Segment Open
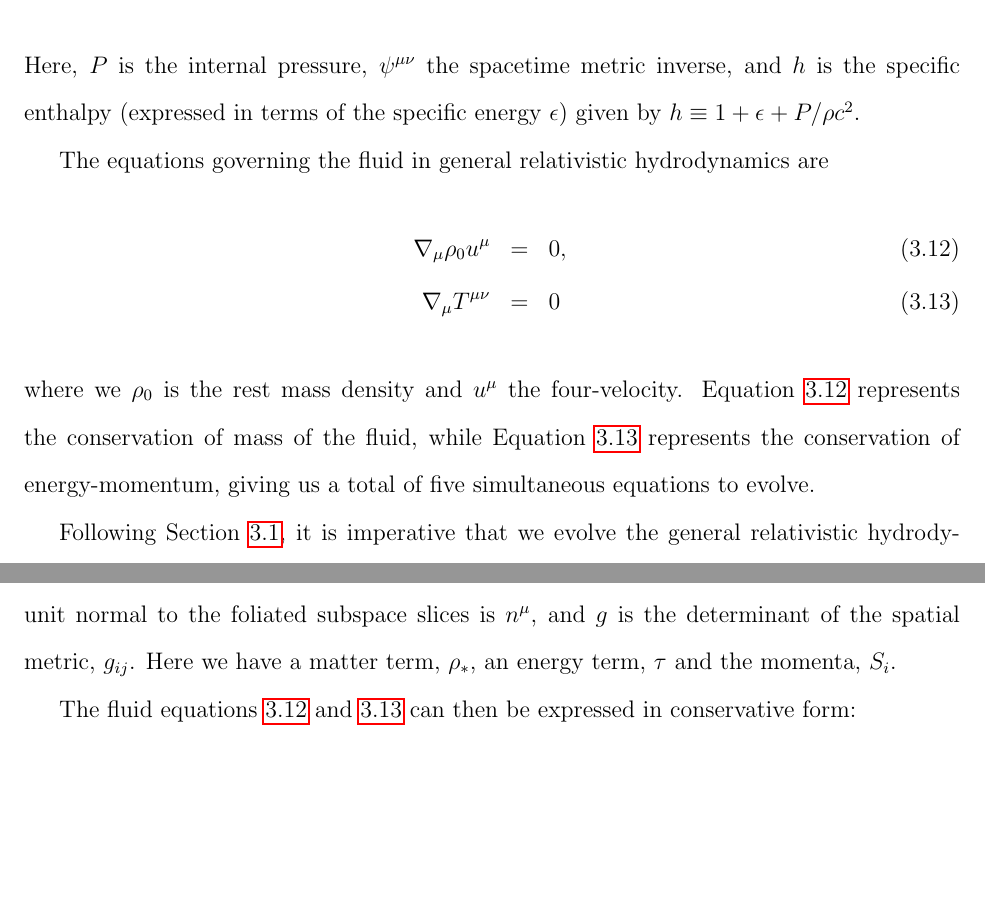
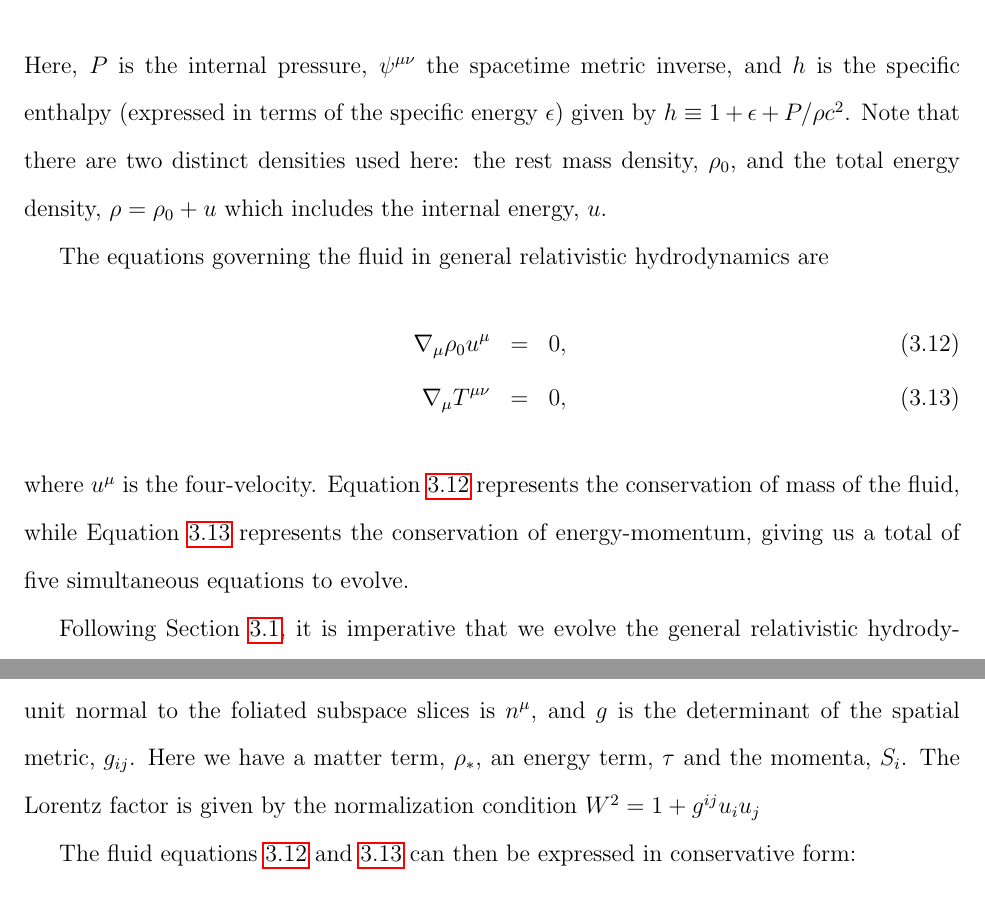
Before and after one commit to brege/brege-dissertation, a LaTeX thesis (00-dissertation.tex, which reads 13-chapter-3.tex): two parts of pages 25 and 26 of 45, joined at a grey line, cut so that both start at the same text, the shorter picture padded with empty space. Compiled offline with pdfLaTeX.

Commit message:
Update Chap. 3 copy

```diff
--- a/13-chapter-3.tex
+++ b/13-chapter-3.tex
@@ -61,13 +61,14 @@ T^{\mu \nu} &=& \rho_0 h u^\mu u^\nu + P \psi^{\mu \nu}.
 \label{e:StressEnergyTensor}
 \end{eqnarray}
 Here, $P$ is the internal pressure, $\psi^{\mu \nu}$ the spacetime metric inverse, and $h$ is the specific enthalpy (expressed in terms of the specific energy $\epsilon$) given by $h \equiv 1 + \epsilon + P/{\rho c^2}$.
+Note that there are two distinct densities used here: the rest mass density, $\rho_0$, and the total energy density, $\rho = \rho_0 + u$ which includes the internal energy, $u$.
 
 The equations governing the fluid in general relativistic hydrodynamics are
 \begin{eqnarray}
 \nabla_\mu \rho_0 u^\mu &=& 0, \label{e:ConsOfMass} \\
-\nabla_\mu T^{\mu \nu} &=& 0 \label{e:ConsOfEnergyMomentum}
+\nabla_\mu T^{\mu \nu} &=& 0, \label{e:ConsOfEnergyMomentum}
 \end{eqnarray}
-where we $\rho_0$ is the rest mass  density and $u^\mu$ the four-velocity.  Equation \ref{e:ConsOfMass} represents the conservation of mass of the fluid, while Equation \ref{e:ConsOfEnergyMomentum} represents the conservation of energy-momentum, giving us a total of five simultaneous equations to evolve.
+where $u^\mu$ is the four-velocity.  Equation \ref{e:ConsOfMass} represents the conservation of mass of the fluid, while Equation \ref{e:ConsOfEnergyMomentum} represents the conservation of energy-momentum, giving us a total of five simultaneous equations to evolve.
 
 Following Section \ref{sec:gr-grid}, it is imperative that we evolve the general relativistic hydrodynamic equations in a conservative form.  We thus evolve the ``conservative'' variables
 \begin{align}
@@ -81,7 +82,7 @@ Following Section \ref{sec:gr-grid}, it is imperative that we evolve the general
 S_i  	&\equiv& -\sqrt{g} n_\mu T^\mu_i
 		&=& \rho_* h u_i
 \end{align}
-where we have used the general relativistic Lorentz factor $W = \alpha u^t$, the future directed unit normal to the foliated subspace slices is $n^\mu$, and $g$ is the determinant of the spatial \mbox{metric, $g_{ij}$}.  Here we have a matter term, $\rho_*$, an energy term, $\tau$ and the momenta, $S_i$.
+where we have used the general relativistic Lorentz factor $W \equiv \alpha u^t$, the future directed unit normal to the foliated subspace slices is $n^\mu$, and $g$ is the determinant of the spatial \mbox{metric, $g_{ij}$}.  Here we have a matter term, $\rho_*$, an energy term, $\tau$ and the momenta, $S_i$.  The Lorentz factor is given by the normalization condition $W^2 = 1 + g^{ij} u_i u_j$
 
 The fluid equations \ref{e:ConsOfMass} and \ref{e:ConsOfEnergyMomentum} can then be expressed in conservative form:
 \begin{align}
```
Segment Closed
Every entry above should be duplicated exactly. Do not include the images.

Result below:
Before and after one commit to brege/brege-dissertation, a LaTeX thesis (00-dissertation.tex, which reads 13-chapter-3.tex): two parts of pages 25 and 26 of 45, joined at a grey line, cut so that both start at the same text, the shorter picture padded with empty space. Compiled offline with pdfLaTeX.

Commit message:
Update Chap. 3 copy

```diff
--- a/13-chapter-3.tex
+++ b/13-chapter-3.tex
@@ -61,13 +61,14 @@ T^{\mu \nu} &=& \rho_0 h u^\mu u^\nu + P \psi^{\mu \nu}.
 \label{e:StressEnergyTensor}
 \end{eqnarray}
 Here, $P$ is the internal pressure, $\psi^{\mu \nu}$ the spacetime metric inverse, and $h$ is the specific enthalpy (expressed in terms of the specific energy $\epsilon$) given by $h \equiv 1 + \epsilon + P/{\rho c^2}$.
+Note that there are two distinct densities used here: the rest mass density, $\rho_0$, and the total energy density, $\rho = \rho_0 + u$ which includes the internal energy, $u$.
 
 The equations governing the fluid in general relativistic hydrodynamics are
 \begin{eqnarray}
 \nabla_\mu \rho_0 u^\mu &=& 0, \label{e:ConsOfMass} \\
-\nabla_\mu T^{\mu \nu} &=& 0 \label{e:ConsOfEnergyMomentum}
+\nabla_\mu T^{\mu \nu} &=& 0, \label{e:ConsOfEnergyMomentum}
 \end{eqnarray}
-where we $\rho_0$ is the rest mass  density and $u^\mu$ the four-velocity.  Equation \ref{e:ConsOfMass} represents the conservation of mass of the fluid, while Equation \ref{e:ConsOfEnergyMomentum} represents the conservation of energy-momentum, giving us a total of five simultaneous equations to evolve.
+where $u^\mu$ is the four-velocity.  Equation \ref{e:ConsOfMass} represents the conservation of mass of the fluid, while Equation \ref{e:ConsOfEnergyMomentum} represents the conservation of energy-momentum, giving us a total of five simultaneous equations to evolve.
 
 Following Section \ref{sec:gr-grid}, it is imperative that we evolve the general relativistic hydrodynamic equations in a conservative form.  We thus evolve the ``conservative'' variables
 \begin{align}
@@ -81,7 +82,7 @@ Following Section \ref{sec:gr-grid}, it is imperative that we evolve the general
 S_i  	&\equiv& -\sqrt{g} n_\mu T^\mu_i
 		&=& \rho_* h u_i
 \end{align}
-where we have used the general relativistic Lorentz factor $W = \alpha u^t$, the future directed unit normal to the foliated subspace slices is $n^\mu$, and $g$ is the determinant of the spatial \mbox{metric, $g_{ij}$}.  Here we have a matter term, $\rho_*$, an energy term, $\tau$ and the momenta, $S_i$.
+where we have used the general relativistic Lorentz factor $W \equiv \alpha u^t$, the future directed unit normal to the foliated subspace slices is $n^\mu$, and $g$ is the determinant of the spatial \mbox{metric, $g_{ij}$}.  Here we have a matter term, $\rho_*$, an energy term, $\tau$ and the momenta, $S_i$.  The Lorentz factor is given by the normalization condition $W^2 = 1 + g^{ij} u_i u_j$
 
 The fluid equations \ref{e:ConsOfMass} and \ref{e:ConsOfEnergyMomentum} can then be expressed in conservative form:
 \begin{align}
```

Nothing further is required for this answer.